Our second paper asks how business can help address this challenge and others such as net zero. In our view, it starts with a recognition that business’ place in the 21st century will be to serve more than just shareholders. To ensure we reflect this principle in our own work we have drawn on a wide range of non-business stakeholders to contribute to our thinking, including to hold interviews with over 60 subject experts, business representatives and civil society groups.
Our engagement leads us to conclude that there must be a renewed relationship between the state, private enterprise and society based on the co-creation and co-delivery of initiatives. We must imagine new ways of working together if we are to deliver the kind of transformational change needed to create globally competitive industries, good quality work and increased living standards for all.

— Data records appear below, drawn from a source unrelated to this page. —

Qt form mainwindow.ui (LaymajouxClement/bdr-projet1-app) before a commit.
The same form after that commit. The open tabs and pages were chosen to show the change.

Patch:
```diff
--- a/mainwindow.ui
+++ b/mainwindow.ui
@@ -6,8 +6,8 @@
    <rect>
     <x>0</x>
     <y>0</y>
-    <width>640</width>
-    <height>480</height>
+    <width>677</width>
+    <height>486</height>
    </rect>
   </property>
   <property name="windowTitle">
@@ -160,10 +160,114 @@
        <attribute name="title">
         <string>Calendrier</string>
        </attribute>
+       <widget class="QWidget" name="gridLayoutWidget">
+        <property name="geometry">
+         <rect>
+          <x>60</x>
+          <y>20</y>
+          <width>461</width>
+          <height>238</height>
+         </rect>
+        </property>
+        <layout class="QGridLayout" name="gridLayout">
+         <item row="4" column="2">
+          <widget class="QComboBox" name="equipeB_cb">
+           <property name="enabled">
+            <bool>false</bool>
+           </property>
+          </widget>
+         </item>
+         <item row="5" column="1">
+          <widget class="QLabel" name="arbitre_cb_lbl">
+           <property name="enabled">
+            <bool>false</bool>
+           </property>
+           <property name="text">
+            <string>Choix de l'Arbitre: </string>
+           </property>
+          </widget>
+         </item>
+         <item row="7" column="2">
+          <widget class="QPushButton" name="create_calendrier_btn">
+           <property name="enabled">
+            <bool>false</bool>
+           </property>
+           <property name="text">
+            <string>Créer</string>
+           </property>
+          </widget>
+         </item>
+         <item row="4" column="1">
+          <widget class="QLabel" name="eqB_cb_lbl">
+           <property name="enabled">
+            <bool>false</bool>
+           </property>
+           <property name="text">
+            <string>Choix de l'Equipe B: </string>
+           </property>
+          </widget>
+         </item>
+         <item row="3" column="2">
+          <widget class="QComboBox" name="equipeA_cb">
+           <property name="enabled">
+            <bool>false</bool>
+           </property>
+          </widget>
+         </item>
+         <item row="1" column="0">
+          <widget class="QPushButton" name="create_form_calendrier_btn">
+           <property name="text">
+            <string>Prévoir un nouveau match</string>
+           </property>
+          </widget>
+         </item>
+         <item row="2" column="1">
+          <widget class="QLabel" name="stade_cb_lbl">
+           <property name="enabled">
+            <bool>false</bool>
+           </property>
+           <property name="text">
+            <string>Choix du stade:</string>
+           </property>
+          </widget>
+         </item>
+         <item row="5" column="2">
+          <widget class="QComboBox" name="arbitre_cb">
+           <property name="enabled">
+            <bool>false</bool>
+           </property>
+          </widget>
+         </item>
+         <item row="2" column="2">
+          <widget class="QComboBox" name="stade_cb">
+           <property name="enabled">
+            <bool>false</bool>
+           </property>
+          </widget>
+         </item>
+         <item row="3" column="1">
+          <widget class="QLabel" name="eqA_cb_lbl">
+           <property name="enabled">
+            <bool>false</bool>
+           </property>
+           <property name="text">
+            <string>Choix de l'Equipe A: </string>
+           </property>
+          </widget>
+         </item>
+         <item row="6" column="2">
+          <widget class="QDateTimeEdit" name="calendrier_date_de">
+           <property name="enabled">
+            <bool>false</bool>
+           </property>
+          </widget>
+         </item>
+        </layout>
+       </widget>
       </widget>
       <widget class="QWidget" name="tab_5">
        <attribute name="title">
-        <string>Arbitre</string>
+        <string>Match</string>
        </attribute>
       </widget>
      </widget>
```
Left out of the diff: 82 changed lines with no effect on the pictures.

This requires business to step up. Business already plays vital roles in our society, including as employers, investors and advisers, creating jobs and driving economic growth. However, the role of businesses can, and should, go beyond this traditional view. Firms such as those run by our Commissioners increasingly see themselves as supporting the delivery of shared societal goals in ways that go beyond their core business activity.
We are optimistic that if businesses, large and small, work together and collaborate with government more effectively, we can not only overcome some of the biggest social and economic challenges across society, but we can make the most of the opportunities of building back better. We believe that the upcoming Budget is the right time to start a conversation about what type of country we aspire to be and the role of business within it.
There are three elements which we believe are critical to this:
- Defining and delivering Global Britain. We believe this should focus on creating the conditions for globally competitive industries to emerge and flourish in the UK. This will require a much more focused industrial strategy based on an honest assessment of our existing and future strengths; from our vibrant fintech sector, to the UK’s life sciences ecosystem which has underpinned our world-leading vaccine programme. Post-Brexit and post-pandemic a key feature of policy should be to ensure that the UK remains one of the best places to set up and grow a business in the world.
- Delivering net zero. The crisis has accelerated trends which support the UK’s net zero ambitions, such as increased adoption of digital technologies. But achieving net zero is not a given and we must ensure all communities benefit from the green growth opportunities, including those that have traditionally been in carbon intensive industries.
- Purpose led business. A fair and green recovery requires a commitment on the part of business to play an active role in delivering it: as employers, investors and advisers and through their community footprint. This is particularly true for large businesses who tend to have a greater capacity to help workers to retrain, the capital to invest in world-leading infrastructure and the expertise to help suppliers become greener and more productive.
There are some immediate issues to address at the 3rd March Budget, including as part of our ongoing response to the pandemic. But the Budget should be the start of a national conversation about what sort of Britain we would like to see emerge from the pandemic, starting with a renewed relationship between business and government based on collaboration and co-delivery.
That should allow us to move from piecemeal initiatives towards a shared roadmap for creating a green and global Britain, which can thrive post-Brexit and post-pandemic. We will soon publish the conclusions of our research and set out our ideas for how to take forward this vision. We will share this with you and we would welcome the chance to pre-brief you and your team and discuss how we build back better, together.
John Allan CBE, Chair of Tesco, Barratt and Chair of Council at Imperial College London
Manoj Badale, Co-founder and Joint Managing Partner, Blenheim Chalcot and Chairman of the British Asian Trust
Ruth Cairnie, Chair, Babcock
Annette Court, Chair, Admiral UK
Ahmed Essam, CEO, Vodafone UK
Ian Funnell, CEO UK and Ireland, Hitachi ABB Power Grids
John Holland-Kaye, CEO, Heathrow Airport
Tom Keith-Roach, UK President, Astra Zeneca
Sinead Lynch, Chair, Shell UK
Virgina Simmons, Managing Partner UK and Ireland, McKinsey & Company